Disruptive Innovations in Higher Ed Emerging From Outside MainstreamMichael Horn | Co-Founder and Distinguished Fellow, Clayton Christensen Institute for Disruptive Innovation
Yesterday I had the opportunity to testify before the Senate Health, Education, Labor, and Pensions Committee about the reauthorization of the Higher Education Act to explore the barriers to and opportunities for innovation. My full written testimony is here.
In my remarks, I clarified what disruptive innovation is, as the theory is all too often misunderstood and misapplied. I explained that disruptive innovations carry four rules worth noting. They typically start by serving non-consumers outside of the mainstream—areas where the alternative is literally nothing at all. They tend to be simpler than existing services, so the elite and the sector’s leading organizations tend to dismiss them. Accordingly, they both redefine the notion of what is quality and performance, and they don’t fit neatly into existing regulatory structures. Third, incumbent organizations cannot successfully adopt them within their core operations. And finally, they predictably and reliably improve over time to tackle more complex problems to transform a sector into one that is more affordable and accessible.
In education, online learning is the first disruptive innovation since the advent of the printing press. Combined with competency-based learning—in which students progress upon true mastery of their learning, not because of an arbitrary time-based measure—there is a big opportunity to transform our higher education system into a more affordable, student-centered one that is able to serve many more students.
True to form, we are seeing a variety of potentially disruptive organizations powered by online learning emerge from outside traditional higher education. These upstarts are reaching those students who need more education but for reasons having to do with convenience and accessibility, simplicity and cost, are at that point in their lives, non-consumers of traditional higher education. The organizations are generally simpler, more focused institutions than our traditional colleges and universities and do not look like traditional higher education; they do not have four- or even two-year programs, they lack breadth, they do not do academic research, and they don’t have grassy green quads. Accordingly, the existing regulatory structures do not know how to judge them. Even as many of our traditional institutions of higher education have paid lip service to the innovations these new entities are unlocking, by and large they have not harnessed their disruptive potential themselves.

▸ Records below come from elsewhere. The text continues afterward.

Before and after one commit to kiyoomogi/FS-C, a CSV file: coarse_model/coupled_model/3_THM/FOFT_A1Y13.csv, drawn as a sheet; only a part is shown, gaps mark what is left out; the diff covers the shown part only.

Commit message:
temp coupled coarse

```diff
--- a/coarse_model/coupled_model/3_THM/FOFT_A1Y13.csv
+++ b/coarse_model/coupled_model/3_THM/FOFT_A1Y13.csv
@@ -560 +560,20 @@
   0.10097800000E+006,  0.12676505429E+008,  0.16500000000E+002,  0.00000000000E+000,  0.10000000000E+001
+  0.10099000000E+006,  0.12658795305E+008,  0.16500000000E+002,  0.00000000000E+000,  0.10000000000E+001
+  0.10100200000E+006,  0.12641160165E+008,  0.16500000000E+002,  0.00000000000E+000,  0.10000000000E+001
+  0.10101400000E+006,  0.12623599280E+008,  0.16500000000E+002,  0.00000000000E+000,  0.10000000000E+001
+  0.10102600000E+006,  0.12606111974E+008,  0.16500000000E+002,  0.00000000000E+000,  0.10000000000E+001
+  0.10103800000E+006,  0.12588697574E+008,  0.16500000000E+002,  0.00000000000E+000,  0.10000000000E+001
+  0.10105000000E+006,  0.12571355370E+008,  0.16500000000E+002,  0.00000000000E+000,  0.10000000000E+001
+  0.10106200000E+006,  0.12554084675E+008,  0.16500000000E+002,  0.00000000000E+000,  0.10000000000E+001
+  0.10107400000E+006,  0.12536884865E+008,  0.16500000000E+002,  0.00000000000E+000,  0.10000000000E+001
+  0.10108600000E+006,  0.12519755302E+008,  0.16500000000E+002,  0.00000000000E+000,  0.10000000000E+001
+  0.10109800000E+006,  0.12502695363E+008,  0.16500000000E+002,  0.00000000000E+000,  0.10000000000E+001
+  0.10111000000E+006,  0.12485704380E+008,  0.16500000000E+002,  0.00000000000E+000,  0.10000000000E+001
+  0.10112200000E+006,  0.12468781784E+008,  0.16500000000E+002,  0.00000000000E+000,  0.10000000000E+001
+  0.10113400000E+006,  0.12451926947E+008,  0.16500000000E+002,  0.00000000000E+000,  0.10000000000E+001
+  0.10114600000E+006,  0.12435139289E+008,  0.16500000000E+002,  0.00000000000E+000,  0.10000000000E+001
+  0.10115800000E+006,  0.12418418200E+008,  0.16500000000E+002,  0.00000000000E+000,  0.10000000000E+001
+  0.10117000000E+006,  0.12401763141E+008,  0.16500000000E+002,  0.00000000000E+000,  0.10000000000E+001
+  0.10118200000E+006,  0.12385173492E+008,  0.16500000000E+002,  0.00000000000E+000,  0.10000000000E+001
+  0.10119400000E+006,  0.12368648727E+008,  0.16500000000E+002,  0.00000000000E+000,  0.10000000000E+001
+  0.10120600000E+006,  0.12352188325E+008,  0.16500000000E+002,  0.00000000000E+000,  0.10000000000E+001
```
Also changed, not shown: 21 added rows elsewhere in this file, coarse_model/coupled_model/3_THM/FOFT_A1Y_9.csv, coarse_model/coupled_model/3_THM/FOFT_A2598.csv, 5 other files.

And although they are starting by solving simple problems, we can predict with certainty that this upstart sector as a whole will improve to solve more complex problems and further blur the lines around what is higher education.
Exciting innovations are emerging from colleges and universities using online, competency-based learning, but given that President Paul LeBlanc of Southern New Hampshire University was testifying about that sector, I focused my remarks on three other groups of organizations that are, in classic disruptive fashion, emerging from the fringe outside of traditional colleges and universities.
One such group is broadly known as the coding bootcamps, although they are moving beyond simply teaching coding skills. They typically combine online learning with brick-and-mortar co-working experiences to offer students short, intensive, focused programs to help students find jobs with their new skillset. And they are growing fast. As a result of their length and focus, they are far more accessible than traditional higher education for thousands who cannot go or return to a traditional institution of higher education for the length of time it would take to receive the corresponding skillset. In many cases, this just-in-time education is offering learning opportunities that would not even be available on many traditional campuses. And alternative financing mechanisms are emerging to help students afford the experience and send students signals about which programs offer the more promising pathway to success. General Assembly is arguably the poster child for the sector. It reports having a 95-percent job placement rate into a student’s field of study and is transforming higher education from a destination into an experience that one returns to over and over again through a journey of lifelong learning.
This article originally appeared on Forbes.com.
Author Perspective: Analyst